What you should do:
Search the material below for the word "where" and copy every line in which it occurs.

+ + + +

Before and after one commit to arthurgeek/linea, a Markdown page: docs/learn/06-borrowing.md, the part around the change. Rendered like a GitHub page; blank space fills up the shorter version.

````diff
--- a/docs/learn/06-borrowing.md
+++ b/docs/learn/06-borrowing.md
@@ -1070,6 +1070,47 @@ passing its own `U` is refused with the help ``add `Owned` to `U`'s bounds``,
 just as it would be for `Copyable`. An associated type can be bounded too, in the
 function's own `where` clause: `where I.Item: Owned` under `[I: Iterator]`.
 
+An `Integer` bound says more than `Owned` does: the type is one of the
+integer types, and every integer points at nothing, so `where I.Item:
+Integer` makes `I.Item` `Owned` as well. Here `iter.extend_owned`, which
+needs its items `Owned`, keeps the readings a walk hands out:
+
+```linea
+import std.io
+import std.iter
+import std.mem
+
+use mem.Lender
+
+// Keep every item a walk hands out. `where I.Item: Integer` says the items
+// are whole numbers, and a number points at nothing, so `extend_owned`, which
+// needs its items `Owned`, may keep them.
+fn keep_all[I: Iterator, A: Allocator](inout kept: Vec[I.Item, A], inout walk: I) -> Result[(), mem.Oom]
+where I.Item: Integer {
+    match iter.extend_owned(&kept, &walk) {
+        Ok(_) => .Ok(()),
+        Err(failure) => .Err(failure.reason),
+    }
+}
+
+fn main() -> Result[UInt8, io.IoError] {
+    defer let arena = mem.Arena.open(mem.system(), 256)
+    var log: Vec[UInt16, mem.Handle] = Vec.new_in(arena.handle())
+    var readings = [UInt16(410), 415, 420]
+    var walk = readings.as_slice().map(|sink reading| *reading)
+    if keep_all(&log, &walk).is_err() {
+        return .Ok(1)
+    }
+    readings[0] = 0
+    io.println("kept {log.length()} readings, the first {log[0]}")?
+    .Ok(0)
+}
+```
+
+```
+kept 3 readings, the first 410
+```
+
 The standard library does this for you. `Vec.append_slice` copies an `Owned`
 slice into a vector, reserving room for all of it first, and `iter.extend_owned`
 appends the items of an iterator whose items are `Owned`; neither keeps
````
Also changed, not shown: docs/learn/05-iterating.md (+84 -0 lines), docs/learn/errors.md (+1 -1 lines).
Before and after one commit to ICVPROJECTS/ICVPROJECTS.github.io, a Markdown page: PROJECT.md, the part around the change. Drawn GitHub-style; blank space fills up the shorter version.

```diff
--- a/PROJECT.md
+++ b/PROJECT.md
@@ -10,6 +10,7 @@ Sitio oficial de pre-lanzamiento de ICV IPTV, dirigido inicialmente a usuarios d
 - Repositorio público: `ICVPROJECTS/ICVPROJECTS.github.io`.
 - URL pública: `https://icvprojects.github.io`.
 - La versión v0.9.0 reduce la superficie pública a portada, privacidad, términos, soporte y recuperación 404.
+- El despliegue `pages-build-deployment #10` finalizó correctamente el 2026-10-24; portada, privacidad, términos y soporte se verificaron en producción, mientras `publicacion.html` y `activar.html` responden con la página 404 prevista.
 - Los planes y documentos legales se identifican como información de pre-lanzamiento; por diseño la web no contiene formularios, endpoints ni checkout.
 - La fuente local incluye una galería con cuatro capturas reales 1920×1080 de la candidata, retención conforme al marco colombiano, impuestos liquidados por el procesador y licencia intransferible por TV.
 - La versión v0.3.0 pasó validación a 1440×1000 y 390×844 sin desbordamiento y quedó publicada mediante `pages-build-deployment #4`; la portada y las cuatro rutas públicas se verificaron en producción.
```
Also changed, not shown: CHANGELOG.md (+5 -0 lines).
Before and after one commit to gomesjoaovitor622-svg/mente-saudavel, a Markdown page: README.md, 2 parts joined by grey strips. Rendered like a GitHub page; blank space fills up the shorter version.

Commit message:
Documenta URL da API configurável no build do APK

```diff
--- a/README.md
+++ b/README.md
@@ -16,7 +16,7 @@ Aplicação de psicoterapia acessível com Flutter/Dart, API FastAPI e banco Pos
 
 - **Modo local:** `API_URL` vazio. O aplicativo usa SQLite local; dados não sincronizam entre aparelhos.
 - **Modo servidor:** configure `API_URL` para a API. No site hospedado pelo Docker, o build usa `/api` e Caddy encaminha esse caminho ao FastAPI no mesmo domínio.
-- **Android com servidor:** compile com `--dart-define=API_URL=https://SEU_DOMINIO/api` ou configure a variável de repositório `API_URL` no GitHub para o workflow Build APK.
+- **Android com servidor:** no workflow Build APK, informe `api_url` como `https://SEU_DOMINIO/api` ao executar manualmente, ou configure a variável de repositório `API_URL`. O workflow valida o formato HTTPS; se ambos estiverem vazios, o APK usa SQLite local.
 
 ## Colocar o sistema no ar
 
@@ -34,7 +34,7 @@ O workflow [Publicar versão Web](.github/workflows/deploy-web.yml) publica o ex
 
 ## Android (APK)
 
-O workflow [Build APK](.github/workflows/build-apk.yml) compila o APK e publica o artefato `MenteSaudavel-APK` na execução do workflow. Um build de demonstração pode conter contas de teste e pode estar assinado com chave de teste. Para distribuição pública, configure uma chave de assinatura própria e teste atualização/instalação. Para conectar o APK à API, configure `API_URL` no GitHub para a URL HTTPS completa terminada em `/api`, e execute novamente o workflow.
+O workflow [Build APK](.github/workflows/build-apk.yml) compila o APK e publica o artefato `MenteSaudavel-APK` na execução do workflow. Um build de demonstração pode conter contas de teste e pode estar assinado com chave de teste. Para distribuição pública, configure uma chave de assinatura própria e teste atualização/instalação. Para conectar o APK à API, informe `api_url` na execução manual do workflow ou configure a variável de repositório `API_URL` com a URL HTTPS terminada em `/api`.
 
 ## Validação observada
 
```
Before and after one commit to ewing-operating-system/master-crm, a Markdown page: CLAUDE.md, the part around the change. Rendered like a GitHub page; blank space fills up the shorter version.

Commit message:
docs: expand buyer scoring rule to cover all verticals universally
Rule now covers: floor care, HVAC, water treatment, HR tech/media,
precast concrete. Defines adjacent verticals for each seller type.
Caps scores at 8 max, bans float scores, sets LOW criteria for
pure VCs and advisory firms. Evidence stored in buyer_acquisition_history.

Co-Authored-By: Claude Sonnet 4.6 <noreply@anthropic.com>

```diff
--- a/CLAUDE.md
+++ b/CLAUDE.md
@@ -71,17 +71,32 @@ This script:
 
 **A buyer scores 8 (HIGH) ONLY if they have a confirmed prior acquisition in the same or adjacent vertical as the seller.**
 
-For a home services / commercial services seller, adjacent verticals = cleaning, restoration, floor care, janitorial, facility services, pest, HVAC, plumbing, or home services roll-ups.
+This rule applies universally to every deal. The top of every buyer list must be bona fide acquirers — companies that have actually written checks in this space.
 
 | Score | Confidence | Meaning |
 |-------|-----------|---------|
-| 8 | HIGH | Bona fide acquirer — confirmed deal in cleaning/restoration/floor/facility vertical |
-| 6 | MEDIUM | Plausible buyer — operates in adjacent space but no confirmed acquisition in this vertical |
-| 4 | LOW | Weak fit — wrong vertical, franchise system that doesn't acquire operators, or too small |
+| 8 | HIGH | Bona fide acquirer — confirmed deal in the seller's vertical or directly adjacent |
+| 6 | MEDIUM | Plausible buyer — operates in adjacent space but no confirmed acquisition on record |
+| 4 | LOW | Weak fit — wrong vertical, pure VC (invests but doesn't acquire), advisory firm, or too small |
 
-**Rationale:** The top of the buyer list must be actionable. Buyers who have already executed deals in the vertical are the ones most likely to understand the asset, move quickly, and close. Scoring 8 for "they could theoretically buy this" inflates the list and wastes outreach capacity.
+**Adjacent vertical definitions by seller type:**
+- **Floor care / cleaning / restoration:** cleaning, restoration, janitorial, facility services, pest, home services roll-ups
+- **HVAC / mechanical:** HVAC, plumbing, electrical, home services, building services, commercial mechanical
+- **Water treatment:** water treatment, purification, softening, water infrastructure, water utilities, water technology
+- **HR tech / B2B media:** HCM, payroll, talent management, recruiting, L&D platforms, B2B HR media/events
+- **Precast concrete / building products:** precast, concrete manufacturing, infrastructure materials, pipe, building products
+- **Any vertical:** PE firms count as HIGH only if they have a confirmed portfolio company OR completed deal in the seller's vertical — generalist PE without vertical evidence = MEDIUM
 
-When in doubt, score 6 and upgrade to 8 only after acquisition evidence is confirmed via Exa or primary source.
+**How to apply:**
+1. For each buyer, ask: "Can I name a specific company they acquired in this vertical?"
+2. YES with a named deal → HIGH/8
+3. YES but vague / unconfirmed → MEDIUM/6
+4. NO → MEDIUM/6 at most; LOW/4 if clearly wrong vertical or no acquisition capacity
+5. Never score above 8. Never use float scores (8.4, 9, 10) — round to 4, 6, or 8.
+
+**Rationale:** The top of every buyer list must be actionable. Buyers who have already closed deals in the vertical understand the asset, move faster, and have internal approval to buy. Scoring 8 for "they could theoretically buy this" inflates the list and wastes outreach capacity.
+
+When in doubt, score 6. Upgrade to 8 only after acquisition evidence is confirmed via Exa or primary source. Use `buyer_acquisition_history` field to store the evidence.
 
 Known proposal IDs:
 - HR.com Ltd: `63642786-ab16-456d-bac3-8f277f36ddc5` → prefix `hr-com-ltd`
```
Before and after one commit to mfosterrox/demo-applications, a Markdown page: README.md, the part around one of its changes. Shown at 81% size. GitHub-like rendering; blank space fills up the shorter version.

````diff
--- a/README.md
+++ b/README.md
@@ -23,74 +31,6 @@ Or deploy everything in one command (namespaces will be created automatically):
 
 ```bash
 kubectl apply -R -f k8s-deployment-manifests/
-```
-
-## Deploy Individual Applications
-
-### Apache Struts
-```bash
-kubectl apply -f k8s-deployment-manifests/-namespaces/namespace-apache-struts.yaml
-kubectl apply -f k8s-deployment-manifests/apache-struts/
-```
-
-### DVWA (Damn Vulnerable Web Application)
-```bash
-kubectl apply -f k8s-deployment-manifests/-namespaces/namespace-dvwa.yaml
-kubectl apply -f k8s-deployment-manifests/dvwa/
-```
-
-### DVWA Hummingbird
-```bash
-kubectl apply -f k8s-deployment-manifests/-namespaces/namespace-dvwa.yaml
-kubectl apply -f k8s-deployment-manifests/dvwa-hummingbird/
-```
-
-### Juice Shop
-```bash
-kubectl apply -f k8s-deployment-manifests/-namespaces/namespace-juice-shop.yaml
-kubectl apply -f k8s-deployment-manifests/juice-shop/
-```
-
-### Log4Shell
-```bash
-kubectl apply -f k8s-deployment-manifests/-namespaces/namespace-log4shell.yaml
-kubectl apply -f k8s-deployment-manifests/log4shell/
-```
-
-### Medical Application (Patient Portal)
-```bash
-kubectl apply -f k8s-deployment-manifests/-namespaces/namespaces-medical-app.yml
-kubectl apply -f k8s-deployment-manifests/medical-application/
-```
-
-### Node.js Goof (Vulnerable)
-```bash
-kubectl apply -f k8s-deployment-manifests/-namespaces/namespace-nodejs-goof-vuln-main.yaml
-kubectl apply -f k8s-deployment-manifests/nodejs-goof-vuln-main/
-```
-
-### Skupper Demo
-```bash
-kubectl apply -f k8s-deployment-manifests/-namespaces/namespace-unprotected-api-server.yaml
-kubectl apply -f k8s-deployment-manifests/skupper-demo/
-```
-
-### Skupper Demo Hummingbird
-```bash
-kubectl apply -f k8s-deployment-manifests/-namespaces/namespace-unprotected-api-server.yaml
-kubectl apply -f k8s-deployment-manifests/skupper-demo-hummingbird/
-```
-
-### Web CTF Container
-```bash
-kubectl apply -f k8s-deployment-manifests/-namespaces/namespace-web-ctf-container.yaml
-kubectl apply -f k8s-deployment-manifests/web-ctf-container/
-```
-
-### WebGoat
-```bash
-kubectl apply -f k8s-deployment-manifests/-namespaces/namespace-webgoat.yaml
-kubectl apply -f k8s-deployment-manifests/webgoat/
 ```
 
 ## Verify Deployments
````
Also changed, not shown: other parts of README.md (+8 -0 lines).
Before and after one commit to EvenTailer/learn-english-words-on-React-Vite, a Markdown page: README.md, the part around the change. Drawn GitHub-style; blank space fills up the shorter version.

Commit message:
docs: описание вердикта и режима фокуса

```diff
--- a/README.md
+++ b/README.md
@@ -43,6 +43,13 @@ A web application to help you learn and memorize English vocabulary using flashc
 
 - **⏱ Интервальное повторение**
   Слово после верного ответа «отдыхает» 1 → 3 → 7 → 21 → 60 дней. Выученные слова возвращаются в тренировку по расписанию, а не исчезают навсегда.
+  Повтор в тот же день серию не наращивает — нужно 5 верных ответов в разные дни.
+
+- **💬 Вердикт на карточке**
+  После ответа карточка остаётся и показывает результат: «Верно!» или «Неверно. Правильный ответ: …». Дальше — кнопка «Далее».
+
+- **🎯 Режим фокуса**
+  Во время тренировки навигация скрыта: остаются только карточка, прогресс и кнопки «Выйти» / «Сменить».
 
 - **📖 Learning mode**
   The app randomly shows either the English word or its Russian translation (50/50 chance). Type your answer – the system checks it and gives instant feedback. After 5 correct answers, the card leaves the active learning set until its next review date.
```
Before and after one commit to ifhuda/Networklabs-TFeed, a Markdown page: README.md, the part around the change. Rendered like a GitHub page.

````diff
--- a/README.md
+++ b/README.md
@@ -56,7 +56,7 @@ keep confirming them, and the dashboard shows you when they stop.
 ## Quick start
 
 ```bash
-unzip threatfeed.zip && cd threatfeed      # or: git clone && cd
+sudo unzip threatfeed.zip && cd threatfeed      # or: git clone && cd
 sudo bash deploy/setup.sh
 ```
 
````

+ + + +

Result:
 function's own `where` clause: `where I.Item: Owned` under `[I: Iterator]`.
+integer types, and every integer points at nothing, so `where I.Item:
+// Keep every item a walk hands out. `where I.Item: Integer` says the items
+where I.Item: Integer {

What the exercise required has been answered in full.